Throughout the listing that follows, find each line with the word "diagram" and copy it.
=== Begin Enclosure ===
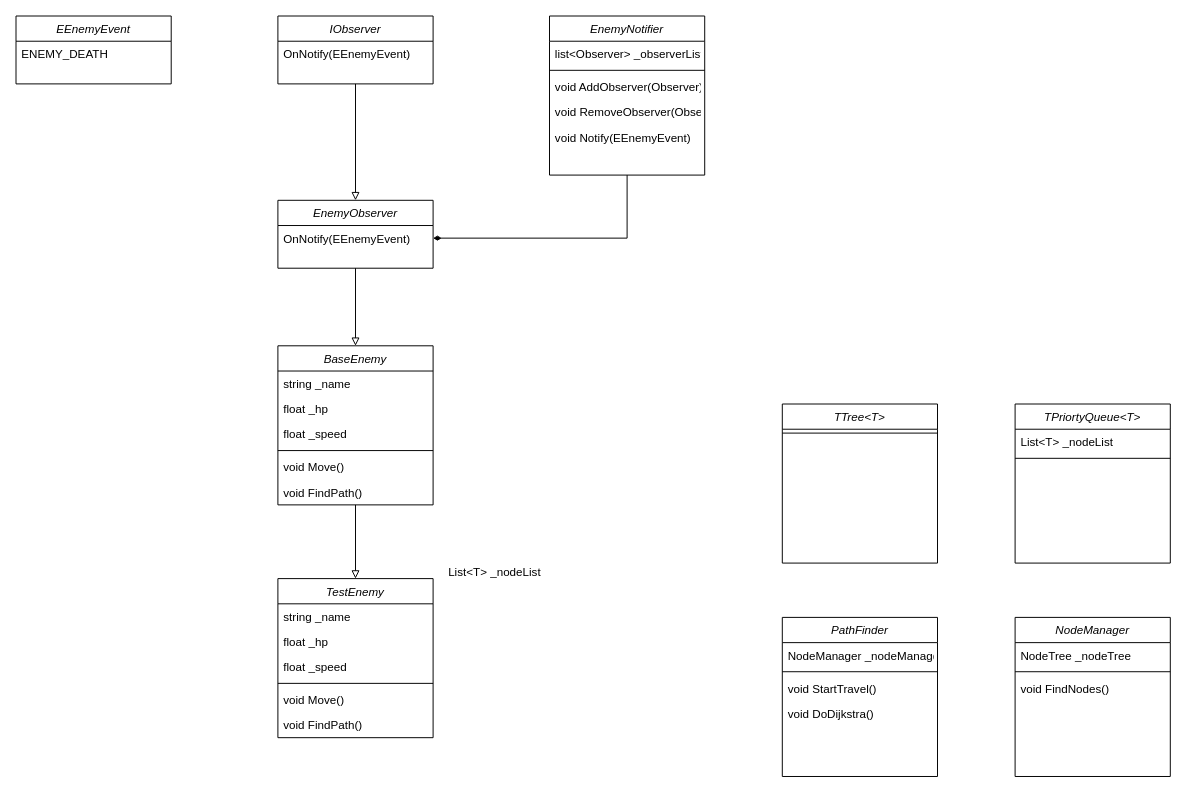
Before: UML/Enemy.drawio in AppleMangoSpd/FPSWithTower, a draw.io diagram. Source tidied: cells renumbered, new cells numbered last; positions are measured from the earlier drawing's top-left corner, leaving out a move shared by most shapes. Both pictures are drawn from the tidied source at 97%, with x=0, y=0 at pixel (16, 16).
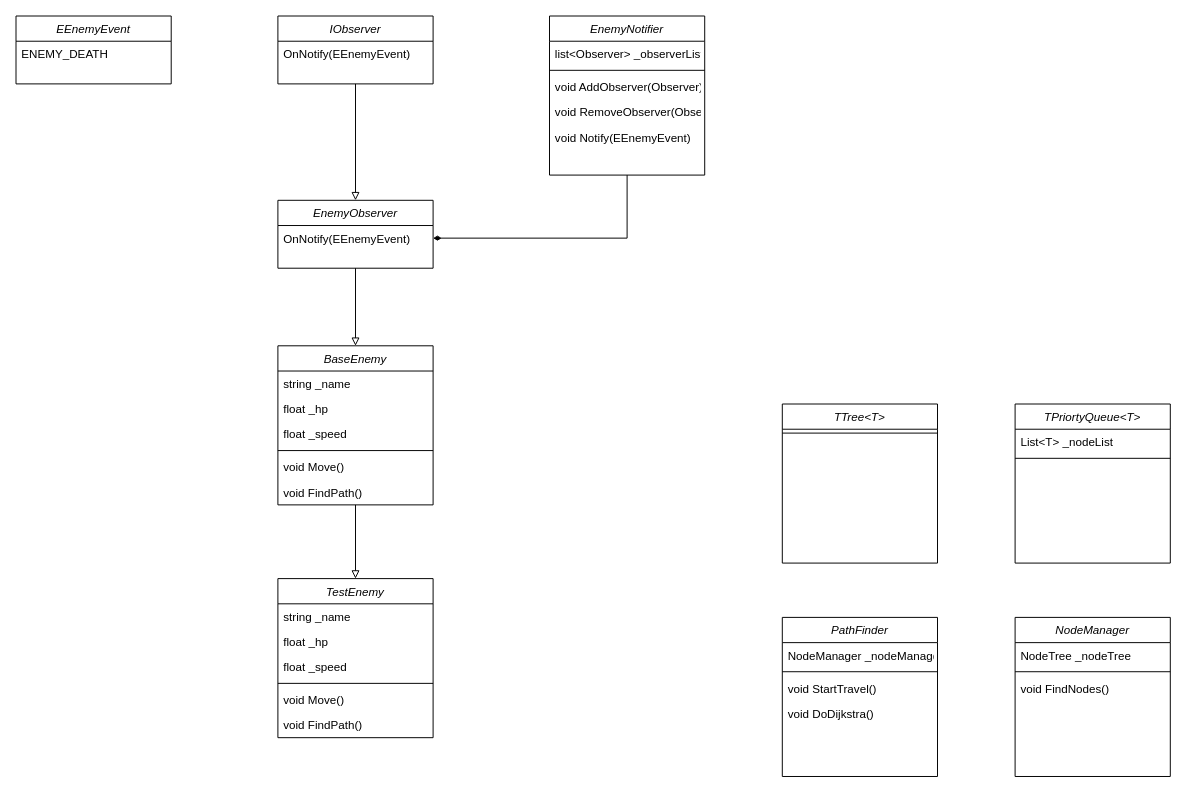
Above is the later version.

Diff of the diagram source:
```diff
@@
-    <mxCell id="46" value="List&lt;T&gt; _nodeList" style="text;align=left;verticalAlign=top;spacingLeft=4;spacingRight=4;overflow=hidden;" parent="1" vertex="1">
-      <mxGeometry x="440" y="560" width="160" height="26" as="geometry" />
-    </mxCell>
```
=== End Enclosure ===
### Answer below
Before: UML/Enemy.drawio in AppleMangoSpd/FPSWithTower, a draw.io diagram. Source tidied: cells renumbered, new cells numbered last; positions are measured from the earlier drawing's top-left corner, leaving out a move shared by most shapes. Both pictures are drawn from the tidied source at 97%, with x=0, y=0 at pixel (16, 16).
Diff of the diagram source:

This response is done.